**** Source records

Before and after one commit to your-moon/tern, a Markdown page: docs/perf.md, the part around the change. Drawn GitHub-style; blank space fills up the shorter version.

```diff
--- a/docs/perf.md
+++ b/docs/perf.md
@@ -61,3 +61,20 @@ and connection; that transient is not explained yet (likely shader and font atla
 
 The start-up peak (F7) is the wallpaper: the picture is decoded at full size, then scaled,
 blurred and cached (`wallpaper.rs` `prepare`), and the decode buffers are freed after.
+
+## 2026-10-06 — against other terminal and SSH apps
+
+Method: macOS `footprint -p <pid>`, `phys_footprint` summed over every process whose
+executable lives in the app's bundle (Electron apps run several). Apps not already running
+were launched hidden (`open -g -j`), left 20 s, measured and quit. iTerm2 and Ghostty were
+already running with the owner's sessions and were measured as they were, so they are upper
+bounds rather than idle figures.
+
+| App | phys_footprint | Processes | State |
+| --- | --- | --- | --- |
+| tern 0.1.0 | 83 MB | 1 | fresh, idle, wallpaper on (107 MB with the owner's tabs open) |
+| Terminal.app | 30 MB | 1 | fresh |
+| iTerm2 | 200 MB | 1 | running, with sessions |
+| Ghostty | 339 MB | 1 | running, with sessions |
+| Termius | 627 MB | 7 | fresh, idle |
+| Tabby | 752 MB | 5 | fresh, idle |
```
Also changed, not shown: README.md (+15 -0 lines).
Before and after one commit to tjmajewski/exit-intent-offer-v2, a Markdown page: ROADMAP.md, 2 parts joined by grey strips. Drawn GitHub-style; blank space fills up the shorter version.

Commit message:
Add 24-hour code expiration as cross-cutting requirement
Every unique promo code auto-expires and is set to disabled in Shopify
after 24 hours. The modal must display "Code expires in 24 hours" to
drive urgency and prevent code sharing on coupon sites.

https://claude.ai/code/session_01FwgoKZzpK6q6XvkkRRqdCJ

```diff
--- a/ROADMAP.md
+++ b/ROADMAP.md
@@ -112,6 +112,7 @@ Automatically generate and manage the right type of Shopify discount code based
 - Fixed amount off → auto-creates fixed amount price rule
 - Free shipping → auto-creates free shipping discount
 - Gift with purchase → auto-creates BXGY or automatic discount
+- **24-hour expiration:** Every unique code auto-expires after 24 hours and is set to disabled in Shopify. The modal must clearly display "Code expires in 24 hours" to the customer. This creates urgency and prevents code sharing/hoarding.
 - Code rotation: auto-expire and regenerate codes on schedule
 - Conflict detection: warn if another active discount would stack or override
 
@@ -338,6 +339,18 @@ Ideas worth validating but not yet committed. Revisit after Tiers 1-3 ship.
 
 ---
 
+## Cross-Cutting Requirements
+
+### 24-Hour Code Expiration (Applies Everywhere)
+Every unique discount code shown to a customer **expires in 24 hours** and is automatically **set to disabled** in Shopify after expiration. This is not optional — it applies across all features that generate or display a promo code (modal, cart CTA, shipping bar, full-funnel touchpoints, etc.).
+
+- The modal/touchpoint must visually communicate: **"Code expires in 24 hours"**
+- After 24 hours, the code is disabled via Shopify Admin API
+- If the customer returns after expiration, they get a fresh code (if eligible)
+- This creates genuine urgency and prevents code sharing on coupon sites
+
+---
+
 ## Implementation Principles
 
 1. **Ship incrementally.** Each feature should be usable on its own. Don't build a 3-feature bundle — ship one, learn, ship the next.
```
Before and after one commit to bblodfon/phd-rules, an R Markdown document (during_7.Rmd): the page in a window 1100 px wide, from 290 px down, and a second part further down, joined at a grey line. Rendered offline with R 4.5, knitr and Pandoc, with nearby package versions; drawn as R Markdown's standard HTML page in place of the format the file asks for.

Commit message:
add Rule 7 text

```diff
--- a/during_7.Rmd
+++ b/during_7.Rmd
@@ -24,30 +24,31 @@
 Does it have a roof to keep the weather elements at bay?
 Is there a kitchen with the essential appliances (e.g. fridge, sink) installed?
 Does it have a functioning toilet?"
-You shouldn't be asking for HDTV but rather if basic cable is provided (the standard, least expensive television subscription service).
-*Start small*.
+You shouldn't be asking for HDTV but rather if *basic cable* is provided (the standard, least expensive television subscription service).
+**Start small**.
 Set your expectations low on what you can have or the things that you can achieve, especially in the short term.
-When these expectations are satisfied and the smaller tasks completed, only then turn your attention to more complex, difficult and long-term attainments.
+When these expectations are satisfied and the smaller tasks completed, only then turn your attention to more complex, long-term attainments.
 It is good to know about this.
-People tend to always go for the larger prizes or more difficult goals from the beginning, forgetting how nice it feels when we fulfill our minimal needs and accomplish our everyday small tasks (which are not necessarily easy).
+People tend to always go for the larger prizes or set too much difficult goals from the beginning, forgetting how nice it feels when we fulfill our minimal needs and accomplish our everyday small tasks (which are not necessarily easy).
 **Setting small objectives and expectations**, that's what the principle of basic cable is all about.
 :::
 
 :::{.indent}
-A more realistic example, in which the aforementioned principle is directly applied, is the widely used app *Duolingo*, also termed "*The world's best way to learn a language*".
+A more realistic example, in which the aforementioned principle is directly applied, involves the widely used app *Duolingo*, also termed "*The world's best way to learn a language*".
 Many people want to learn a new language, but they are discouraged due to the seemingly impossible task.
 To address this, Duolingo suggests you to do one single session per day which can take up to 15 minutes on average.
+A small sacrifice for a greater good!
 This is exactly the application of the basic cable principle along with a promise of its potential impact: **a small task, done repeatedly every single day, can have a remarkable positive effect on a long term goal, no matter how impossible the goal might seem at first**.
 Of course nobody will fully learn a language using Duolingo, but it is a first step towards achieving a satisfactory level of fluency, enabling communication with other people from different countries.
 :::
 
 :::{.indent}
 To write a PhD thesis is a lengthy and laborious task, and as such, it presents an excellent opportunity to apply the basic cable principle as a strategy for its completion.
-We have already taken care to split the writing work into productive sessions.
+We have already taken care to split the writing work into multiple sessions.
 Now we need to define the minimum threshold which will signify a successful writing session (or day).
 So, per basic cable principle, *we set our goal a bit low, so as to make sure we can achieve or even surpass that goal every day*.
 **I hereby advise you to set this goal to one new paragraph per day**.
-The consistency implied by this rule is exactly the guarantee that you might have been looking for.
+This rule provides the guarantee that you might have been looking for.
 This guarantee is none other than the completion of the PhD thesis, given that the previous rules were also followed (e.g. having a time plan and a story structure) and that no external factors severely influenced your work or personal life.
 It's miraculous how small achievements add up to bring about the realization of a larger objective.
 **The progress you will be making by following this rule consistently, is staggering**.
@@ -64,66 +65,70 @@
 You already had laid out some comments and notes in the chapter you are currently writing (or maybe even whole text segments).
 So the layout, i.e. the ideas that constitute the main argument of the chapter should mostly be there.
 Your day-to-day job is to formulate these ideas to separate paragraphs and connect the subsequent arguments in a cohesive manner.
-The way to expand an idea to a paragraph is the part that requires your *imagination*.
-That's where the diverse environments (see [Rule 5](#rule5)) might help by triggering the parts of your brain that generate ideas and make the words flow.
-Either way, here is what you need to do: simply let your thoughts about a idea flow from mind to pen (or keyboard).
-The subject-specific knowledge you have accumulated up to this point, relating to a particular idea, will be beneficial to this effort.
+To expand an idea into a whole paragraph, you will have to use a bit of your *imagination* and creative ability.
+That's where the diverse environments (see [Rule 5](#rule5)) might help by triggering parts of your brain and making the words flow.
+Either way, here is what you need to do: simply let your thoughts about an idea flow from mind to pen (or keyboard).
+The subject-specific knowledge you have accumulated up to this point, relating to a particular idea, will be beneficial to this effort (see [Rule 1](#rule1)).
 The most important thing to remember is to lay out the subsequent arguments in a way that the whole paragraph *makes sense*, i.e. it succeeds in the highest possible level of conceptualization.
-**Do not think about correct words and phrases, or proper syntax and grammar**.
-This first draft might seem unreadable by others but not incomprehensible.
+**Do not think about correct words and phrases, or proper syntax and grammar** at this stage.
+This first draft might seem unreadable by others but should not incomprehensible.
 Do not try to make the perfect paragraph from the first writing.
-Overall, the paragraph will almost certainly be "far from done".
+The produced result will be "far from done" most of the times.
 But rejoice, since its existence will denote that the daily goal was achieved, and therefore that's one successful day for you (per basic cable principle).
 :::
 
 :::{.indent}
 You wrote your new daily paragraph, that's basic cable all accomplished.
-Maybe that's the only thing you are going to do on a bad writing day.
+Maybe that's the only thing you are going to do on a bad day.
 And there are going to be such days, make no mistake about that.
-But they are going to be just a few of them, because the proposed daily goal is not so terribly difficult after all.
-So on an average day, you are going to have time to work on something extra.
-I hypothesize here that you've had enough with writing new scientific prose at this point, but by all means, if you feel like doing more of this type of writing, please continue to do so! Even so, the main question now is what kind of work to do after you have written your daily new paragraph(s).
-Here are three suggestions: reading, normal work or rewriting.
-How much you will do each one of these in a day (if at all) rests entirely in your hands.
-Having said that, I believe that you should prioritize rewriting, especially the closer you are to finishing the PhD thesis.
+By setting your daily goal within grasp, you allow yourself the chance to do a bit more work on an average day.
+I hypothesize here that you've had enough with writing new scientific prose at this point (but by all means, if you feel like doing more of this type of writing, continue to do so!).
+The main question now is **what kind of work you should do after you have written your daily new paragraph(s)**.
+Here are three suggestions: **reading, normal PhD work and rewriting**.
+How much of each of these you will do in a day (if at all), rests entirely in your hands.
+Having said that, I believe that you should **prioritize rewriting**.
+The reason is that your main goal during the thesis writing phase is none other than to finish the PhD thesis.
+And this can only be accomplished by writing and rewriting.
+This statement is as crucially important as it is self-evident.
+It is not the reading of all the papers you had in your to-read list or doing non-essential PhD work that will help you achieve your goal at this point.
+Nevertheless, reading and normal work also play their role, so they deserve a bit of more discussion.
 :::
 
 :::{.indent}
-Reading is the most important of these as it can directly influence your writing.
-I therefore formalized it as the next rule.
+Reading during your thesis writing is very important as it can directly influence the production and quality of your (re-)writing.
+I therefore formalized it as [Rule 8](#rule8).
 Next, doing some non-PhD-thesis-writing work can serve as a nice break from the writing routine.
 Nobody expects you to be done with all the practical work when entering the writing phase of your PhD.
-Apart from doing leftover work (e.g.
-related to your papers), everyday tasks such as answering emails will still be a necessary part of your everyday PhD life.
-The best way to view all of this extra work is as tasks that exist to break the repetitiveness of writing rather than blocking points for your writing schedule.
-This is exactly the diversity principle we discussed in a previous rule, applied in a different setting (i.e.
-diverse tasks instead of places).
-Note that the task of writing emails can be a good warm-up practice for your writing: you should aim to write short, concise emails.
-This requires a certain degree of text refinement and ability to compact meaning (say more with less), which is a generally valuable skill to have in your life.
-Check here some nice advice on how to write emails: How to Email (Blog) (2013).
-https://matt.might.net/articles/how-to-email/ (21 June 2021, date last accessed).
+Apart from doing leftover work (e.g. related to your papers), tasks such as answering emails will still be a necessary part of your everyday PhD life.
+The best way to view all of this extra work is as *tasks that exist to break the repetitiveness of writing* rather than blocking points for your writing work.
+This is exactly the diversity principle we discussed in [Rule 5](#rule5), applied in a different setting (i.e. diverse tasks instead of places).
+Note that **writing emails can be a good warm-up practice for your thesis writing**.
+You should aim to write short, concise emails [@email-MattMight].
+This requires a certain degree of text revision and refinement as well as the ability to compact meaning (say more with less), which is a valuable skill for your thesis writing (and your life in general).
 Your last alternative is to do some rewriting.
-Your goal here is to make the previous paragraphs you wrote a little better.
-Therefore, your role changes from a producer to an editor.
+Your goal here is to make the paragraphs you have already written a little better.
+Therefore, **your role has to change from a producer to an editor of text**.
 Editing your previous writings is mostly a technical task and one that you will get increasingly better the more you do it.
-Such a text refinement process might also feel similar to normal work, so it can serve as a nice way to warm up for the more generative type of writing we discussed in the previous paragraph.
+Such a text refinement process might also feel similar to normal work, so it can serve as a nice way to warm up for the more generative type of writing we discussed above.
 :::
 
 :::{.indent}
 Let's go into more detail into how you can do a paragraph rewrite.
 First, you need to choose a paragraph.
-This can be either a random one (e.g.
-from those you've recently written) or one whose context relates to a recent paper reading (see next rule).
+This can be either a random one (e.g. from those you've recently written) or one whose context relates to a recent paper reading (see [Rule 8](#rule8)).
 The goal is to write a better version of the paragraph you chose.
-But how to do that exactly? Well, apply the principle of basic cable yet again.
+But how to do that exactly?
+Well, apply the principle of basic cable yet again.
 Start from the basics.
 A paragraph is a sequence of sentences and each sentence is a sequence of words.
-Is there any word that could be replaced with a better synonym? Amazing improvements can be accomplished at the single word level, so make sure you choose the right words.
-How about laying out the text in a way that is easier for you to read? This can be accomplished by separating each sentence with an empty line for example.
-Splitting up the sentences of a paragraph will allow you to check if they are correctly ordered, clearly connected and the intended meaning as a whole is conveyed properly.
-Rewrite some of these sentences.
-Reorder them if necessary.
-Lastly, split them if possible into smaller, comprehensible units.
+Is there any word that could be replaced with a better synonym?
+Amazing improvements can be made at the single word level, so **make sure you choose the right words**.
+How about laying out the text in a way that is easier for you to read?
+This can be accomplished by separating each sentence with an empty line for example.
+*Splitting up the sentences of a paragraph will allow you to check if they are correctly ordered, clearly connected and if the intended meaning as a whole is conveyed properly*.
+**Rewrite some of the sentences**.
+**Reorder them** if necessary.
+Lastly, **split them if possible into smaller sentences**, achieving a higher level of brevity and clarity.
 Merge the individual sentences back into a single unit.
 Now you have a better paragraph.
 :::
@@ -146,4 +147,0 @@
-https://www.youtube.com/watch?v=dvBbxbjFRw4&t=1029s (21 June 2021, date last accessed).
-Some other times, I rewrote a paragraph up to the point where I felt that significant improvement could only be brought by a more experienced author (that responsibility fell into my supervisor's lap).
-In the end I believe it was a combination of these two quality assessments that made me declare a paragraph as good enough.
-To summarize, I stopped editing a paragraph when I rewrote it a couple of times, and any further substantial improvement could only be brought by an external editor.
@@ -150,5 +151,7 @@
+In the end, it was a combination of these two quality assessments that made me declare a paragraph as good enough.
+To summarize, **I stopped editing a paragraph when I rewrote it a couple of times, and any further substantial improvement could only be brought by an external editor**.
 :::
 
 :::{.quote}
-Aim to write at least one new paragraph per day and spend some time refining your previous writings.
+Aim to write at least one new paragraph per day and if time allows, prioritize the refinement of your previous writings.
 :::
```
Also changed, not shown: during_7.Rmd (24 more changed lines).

********

• Directions for this task: Lines from the records above that hold "better" are the ones to list.

• Written solution:
-Your goal here is to make the previous paragraphs you wrote a little better.
+Your goal here is to make the paragraphs you have already written a little better.
 Editing your previous writings is mostly a technical task and one that you will get increasingly better the more you do it.
 The goal is to write a better version of the paragraph you chose.
-Is there any word that could be replaced with a better synonym? Amazing improvements can be accomplished at the single word level, so make sure you choose the right words.
+Is there any word that could be replaced with a better synonym?
 Now you have a better paragraph.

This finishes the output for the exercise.